§ WHAT IS NEEDED: Set all the entries down again, unaltered.

§ PROVIDED INFORMATION:

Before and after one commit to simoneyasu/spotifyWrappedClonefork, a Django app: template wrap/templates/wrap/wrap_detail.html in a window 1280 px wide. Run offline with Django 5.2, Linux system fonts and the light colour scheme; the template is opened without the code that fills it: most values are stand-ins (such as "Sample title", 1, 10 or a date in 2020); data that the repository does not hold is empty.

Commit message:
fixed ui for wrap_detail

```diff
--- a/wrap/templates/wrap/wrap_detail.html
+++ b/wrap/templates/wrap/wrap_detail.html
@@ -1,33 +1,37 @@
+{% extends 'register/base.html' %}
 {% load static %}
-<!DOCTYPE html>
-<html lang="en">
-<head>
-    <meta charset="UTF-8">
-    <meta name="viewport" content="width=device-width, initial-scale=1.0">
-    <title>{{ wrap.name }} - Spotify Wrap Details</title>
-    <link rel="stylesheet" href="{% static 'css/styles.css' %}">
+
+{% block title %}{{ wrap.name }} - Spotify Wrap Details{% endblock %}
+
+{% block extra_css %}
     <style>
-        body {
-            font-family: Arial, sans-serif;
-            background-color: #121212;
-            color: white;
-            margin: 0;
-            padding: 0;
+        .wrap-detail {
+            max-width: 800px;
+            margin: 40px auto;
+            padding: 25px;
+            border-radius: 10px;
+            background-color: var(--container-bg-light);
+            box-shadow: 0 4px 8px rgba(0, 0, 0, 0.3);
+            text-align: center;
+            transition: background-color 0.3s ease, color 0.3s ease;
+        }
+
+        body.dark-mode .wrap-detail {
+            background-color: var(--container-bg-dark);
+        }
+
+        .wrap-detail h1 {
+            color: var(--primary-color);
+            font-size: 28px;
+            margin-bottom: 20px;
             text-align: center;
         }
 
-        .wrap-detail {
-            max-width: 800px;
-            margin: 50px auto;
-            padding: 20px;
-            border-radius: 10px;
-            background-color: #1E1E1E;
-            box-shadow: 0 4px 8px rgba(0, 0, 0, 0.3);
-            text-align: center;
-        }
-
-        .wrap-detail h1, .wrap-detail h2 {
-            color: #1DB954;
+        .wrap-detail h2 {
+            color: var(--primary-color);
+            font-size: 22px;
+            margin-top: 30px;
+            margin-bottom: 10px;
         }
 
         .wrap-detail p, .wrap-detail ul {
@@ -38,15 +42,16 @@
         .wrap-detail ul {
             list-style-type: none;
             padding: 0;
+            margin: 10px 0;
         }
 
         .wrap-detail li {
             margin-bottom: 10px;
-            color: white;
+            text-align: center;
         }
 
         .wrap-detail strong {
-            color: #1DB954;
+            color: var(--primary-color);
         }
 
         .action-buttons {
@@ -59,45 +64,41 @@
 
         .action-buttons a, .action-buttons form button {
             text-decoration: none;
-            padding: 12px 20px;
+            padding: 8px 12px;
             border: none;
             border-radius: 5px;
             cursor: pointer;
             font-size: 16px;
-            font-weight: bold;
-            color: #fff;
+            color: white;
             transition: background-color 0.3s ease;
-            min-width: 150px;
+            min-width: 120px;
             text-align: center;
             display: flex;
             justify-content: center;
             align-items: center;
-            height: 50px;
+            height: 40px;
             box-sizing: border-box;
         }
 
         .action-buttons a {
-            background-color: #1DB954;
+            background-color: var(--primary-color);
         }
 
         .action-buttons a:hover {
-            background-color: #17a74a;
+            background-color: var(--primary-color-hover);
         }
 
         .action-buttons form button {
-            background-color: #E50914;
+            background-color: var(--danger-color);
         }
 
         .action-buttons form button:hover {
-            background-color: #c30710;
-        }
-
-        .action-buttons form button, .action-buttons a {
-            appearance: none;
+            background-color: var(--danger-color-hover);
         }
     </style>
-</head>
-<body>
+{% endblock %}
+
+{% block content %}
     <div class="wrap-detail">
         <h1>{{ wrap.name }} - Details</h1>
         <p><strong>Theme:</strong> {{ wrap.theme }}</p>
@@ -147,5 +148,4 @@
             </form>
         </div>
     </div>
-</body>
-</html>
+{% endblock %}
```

§ REPLY:
Before and after one commit to simoneyasu/spotifyWrappedClonefork, a Django app: template wrap/templates/wrap/wrap_detail.html in a window 1280 px wide. Run offline with Django 5.2, Linux system fonts and the light colour scheme; the template is opened without the code that fills it: most values are stand-ins (such as "Sample title", 1, 10 or a date in 2020); data that the repository does not hold is empty.

Commit message:
fixed ui for wrap_detail

```diff
--- a/wrap/templates/wrap/wrap_detail.html
+++ b/wrap/templates/wrap/wrap_detail.html
@@ -1,33 +1,37 @@
+{% extends 'register/base.html' %}
 {% load static %}
-<!DOCTYPE html>
-<html lang="en">
-<head>
-    <meta charset="UTF-8">
-    <meta name="viewport" content="width=device-width, initial-scale=1.0">
-    <title>{{ wrap.name }} - Spotify Wrap Details</title>
-    <link rel="stylesheet" href="{% static 'css/styles.css' %}">
+
+{% block title %}{{ wrap.name }} - Spotify Wrap Details{% endblock %}
+
+{% block extra_css %}
     <style>
-        body {
-            font-family: Arial, sans-serif;
-            background-color: #121212;
-            color: white;
-            margin: 0;
-            padding: 0;
+        .wrap-detail {
+            max-width: 800px;
+            margin: 40px auto;
+            padding: 25px;
+            border-radius: 10px;
+            background-color: var(--container-bg-light);
+            box-shadow: 0 4px 8px rgba(0, 0, 0, 0.3);
+            text-align: center;
+            transition: background-color 0.3s ease, color 0.3s ease;
+        }
+
+        body.dark-mode .wrap-detail {
+            background-color: var(--container-bg-dark);
+        }
+
+        .wrap-detail h1 {
+            color: var(--primary-color);
+            font-size: 28px;
+            margin-bottom: 20px;
             text-align: center;
         }
 
-        .wrap-detail {
-            max-width: 800px;
-            margin: 50px auto;
-            padding: 20px;
-            border-radius: 10px;
-            background-color: #1E1E1E;
-            box-shadow: 0 4px 8px rgba(0, 0, 0, 0.3);
-            text-align: center;
-        }
-
-        .wrap-detail h1, .wrap-detail h2 {
-            color: #1DB954;
+        .wrap-detail h2 {
+            color: var(--primary-color);
+            font-size: 22px;
+            margin-top: 30px;
+            margin-bottom: 10px;
         }
 
         .wrap-detail p, .wrap-detail ul {
@@ -38,15 +42,16 @@
         .wrap-detail ul {
             list-style-type: none;
             padding: 0;
+            margin: 10px 0;
         }
 
         .wrap-detail li {
             margin-bottom: 10px;
-            color: white;
+            text-align: center;
         }
 
         .wrap-detail strong {
-            color: #1DB954;
+            color: var(--primary-color);
         }
 
         .action-buttons {
@@ -59,45 +64,41 @@
 
         .action-buttons a, .action-buttons form button {
             text-decoration: none;
-            padding: 12px 20px;
+            padding: 8px 12px;
             border: none;
             border-radius: 5px;
             cursor: pointer;
             font-size: 16px;
-            font-weight: bold;
-            color: #fff;
+            color: white;
             transition: background-color 0.3s ease;
-            min-width: 150px;
+            min-width: 120px;
             text-align: center;
             display: flex;
             justify-content: center;
             align-items: center;
-            height: 50px;
+            height: 40px;
             box-sizing: border-box;
         }
 
         .action-buttons a {
-            background-color: #1DB954;
+            background-color: var(--primary-color);
         }
 
         .action-buttons a:hover {
-            background-color: #17a74a;
+            background-color: var(--primary-color-hover);
         }
 
         .action-buttons form button {
-            background-color: #E50914;
+            background-color: var(--danger-color);
         }
 
         .action-buttons form button:hover {
-            background-color: #c30710;
-        }
-
-        .action-buttons form button, .action-buttons a {
-            appearance: none;
+            background-color: var(--danger-color-hover);
         }
     </style>
-</head>
-<body>
+{% endblock %}
+
+{% block content %}
     <div class="wrap-detail">
         <h1>{{ wrap.name }} - Details</h1>
         <p><strong>Theme:</strong> {{ wrap.theme }}</p>
@@ -147,5 +148,4 @@
             </form>
         </div>
     </div>
-</body>
-</html>
+{% endblock %}
```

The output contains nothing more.